I have coached scores, perhaps hundreds, of young athletes in my years at this university and I can tell you that Jay was one in a million. I met none like him before his time and I don’t expect to find another soul like him ever again. His maturity was as deep as his talent. Once, I summoned a freshman teammate of Jay’s him to my office for a chat. There were problems between him and the other fellows and although things had improved a bit, I thought that a sit down might help things gel. Well, this young boy sits down and starts pouring his heart out about how rough he’s had it ’n all. And just as I’m about to give him some fatherly advice the kid says, “It was a good thing that Jay Grabor had me over to his dorm room for a sit down! Once he and I talked and he took me under his wing, things really started to improve!” My fellow mourners, I wasn’t terribly surprised to hear that. That’s the kind of mature and caring team player that Jay was. Actually, it wasn’t just the way he was with his teammates. It’s just the kind of guy he was. He was like that with the campus community at large.
3. Offer your condolences. A conscientious eulogizer recognizes that others are grieving as well.

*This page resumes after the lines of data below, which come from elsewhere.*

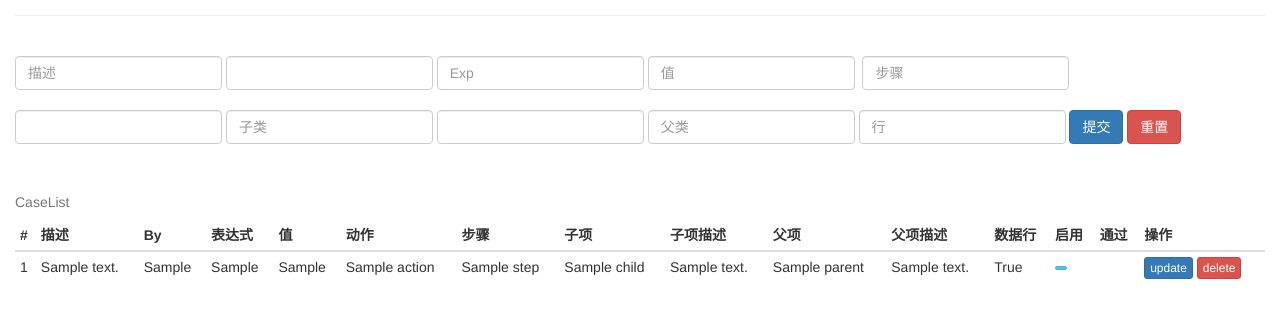
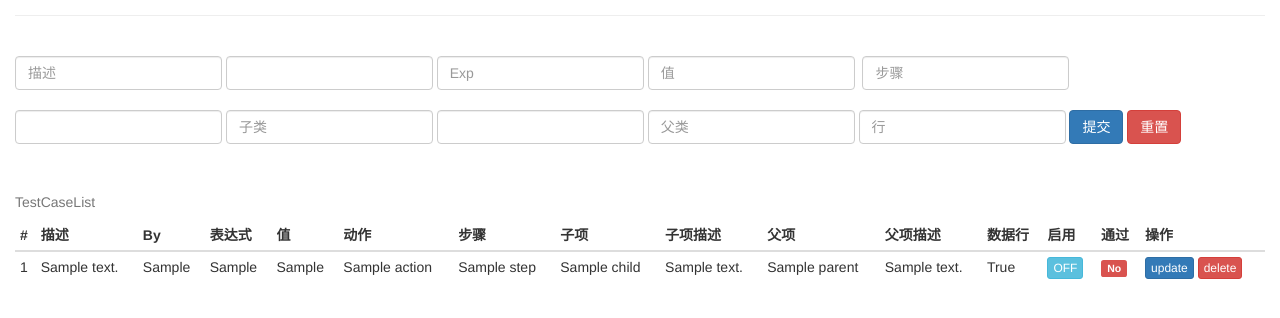
Before and after one commit to OmegaM/Amphetamine, a Python web app: template amphetamine_app/templates/index.html in a window 1280 px wide. Shown: the part 156-474 px from the top of the page. Run offline with Jinja, Linux system fonts and the light colour scheme; the template is opened without the code that fills it: most values are stand-ins (such as "Sample title", 1, 10 or a date in 2020); form fields are guessed from the names that the template uses.

Commit message:
添加浏览器title图标

```diff
--- /dev/null
+++ b/amphetamine_app/static/css/main.css
@@ -0,0 +1,4 @@
+#flash_message {
+    width: 20%;
+    height: 30%;
+}
--- a/amphetamine_app/templates/base.html
+++ b/amphetamine_app/templates/base.html
@@ -3,8 +3,9 @@
 <head>
     <meta charset="UTF-8">
     <title>Amphetamine</title>
+    <link rel="icon" href="{{ url_for('static', filename='img/favicon.ico') }}">
     <link rel="stylesheet" href="{{ url_for('static', filename='css/bootstrap.min.css') }}">
-    <link rel="stylesheet" href="{{ url_for('static', filename='css/story.css') }}">
+    <link rel="stylesheet" href="{{ url_for('static', filename='css/main.css') }}">
 </head>
 <body>
 {% block navbar %}
--- a/amphetamine_app/templates/index.html
+++ b/amphetamine_app/templates/index.html
@@ -103,7 +103,7 @@
             <div>
                 {% if amphetamine_list %}
                     <table class="table table-hover table-condensed">
-                        <caption>CaseList</caption>
+                        <caption>TestCaseList</caption>
                         <thead>
                         <tr>
                             <th>#</th>
@@ -140,12 +140,16 @@
                                 <td contenteditable="true">{{ amp.row }}</td>
                                 {% if amp.is_enable %}
                                     <td><a href="/update_case_enable/{{ amp.id }}" role="button"
-                                           class="btn btn-success btn-xs">{{ amp.is_enable }}</a></td>
+                                           class="btn btn-success btn-xs">ON</a></td>
                                 {% else %}
                                     <td><a href="/update_case_enable/{{ amp.id }}" role="button"
-                                           class="btn btn-info btn-xs">{{ amp.is_enable }}</a></td>
+                                           class="btn btn-info btn-xs">OFF</a></td>
                                 {% endif %}
-                                <td>{{ amp.is_passed }}</td>
+                                {% if amp.is_passed %}
+                                    <td><span class="label label-danger">Yes</span></td>
+                                {% else %}
+                                    <td><span class="label label-danger">No</span></td>
+                                {% endif %}
                                 <td>
                                     <a onclick="updateTestCase(this)" role="button" class="btn btn-primary btn-xs">update</a>
                                     <a href="/delete_case/{{ amp.id }}" role="button" class="btn btn-danger btn-xs">delete</a>
```
Also changed, not shown: amphetamine_app/controllers/main_controller.py (+5 -3 lines), amphetamine_app/static/img/favicon.ico (added).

While the loss of a son is unspeakable, while the loss of a brother is unbearable, while the loss of a grandson, nephew and all the other roles Jay played in his brief but vibrant life is tragic, know that your pain is felt by peoples near and far. We mourn with you on the campus and in the community and in your neighborhood and all the halls this treasured young man graced. Our memories are now your memories. We share them with you and we pray that in time they give you some measure of peace.
4. Reassure the mourners that the deceased will be remembered meaningfully. It is the responsibility of the eulogizer to make a commitment to continue the efforts for which the deceased lived. These may be the continuation of the decedent’s work or the completion of plans to reach certain goals in the family or in the community.
A wise man wrote that, “true love is eternal.” And Jay Grabor truly loved the sport of basketball and the team he honored at the University of Southington. In Jay’s memory, this team shall go on. In Jay’s memory and for Jay’s memory this team shall prevail. He has forever changed us and it has been for the better. It is a change for the better of these players, for the better of us coaches and for the better of the sport of college basketball itself.
5. State a clear goodbye to the deceased. It is the responsibility of the eulogizer to do what may be too painful for other mourners to do and that is to specifically bid farewell to the deceased. It is the responsibility of the eulogizer to mark the departure from life of the person we knew in life.
In a penalty we do not understand, with a time out that comes out a lifetime a head of it’s time, we all as fans of Jay Grabor, bid farewell to him, a true champion.
Delivering for the Occasion: Lean In and Let Go
In sharing the stories, words and traits of the deceased, don’t shy away from material that will make you laugh and cry. It is okay to get emotional when delivering the eulogy. You won’t be alone. Others will be comforted that you share their many emotions and they will admire you for expressing them nonverbally as well as with words.
It is my wish that your need for this skill-set be minimal. It is my hope that when the need for it does arrive you are equipped with the know-how to guide you through the challenge with as much ease and confidence as such circumstances allow.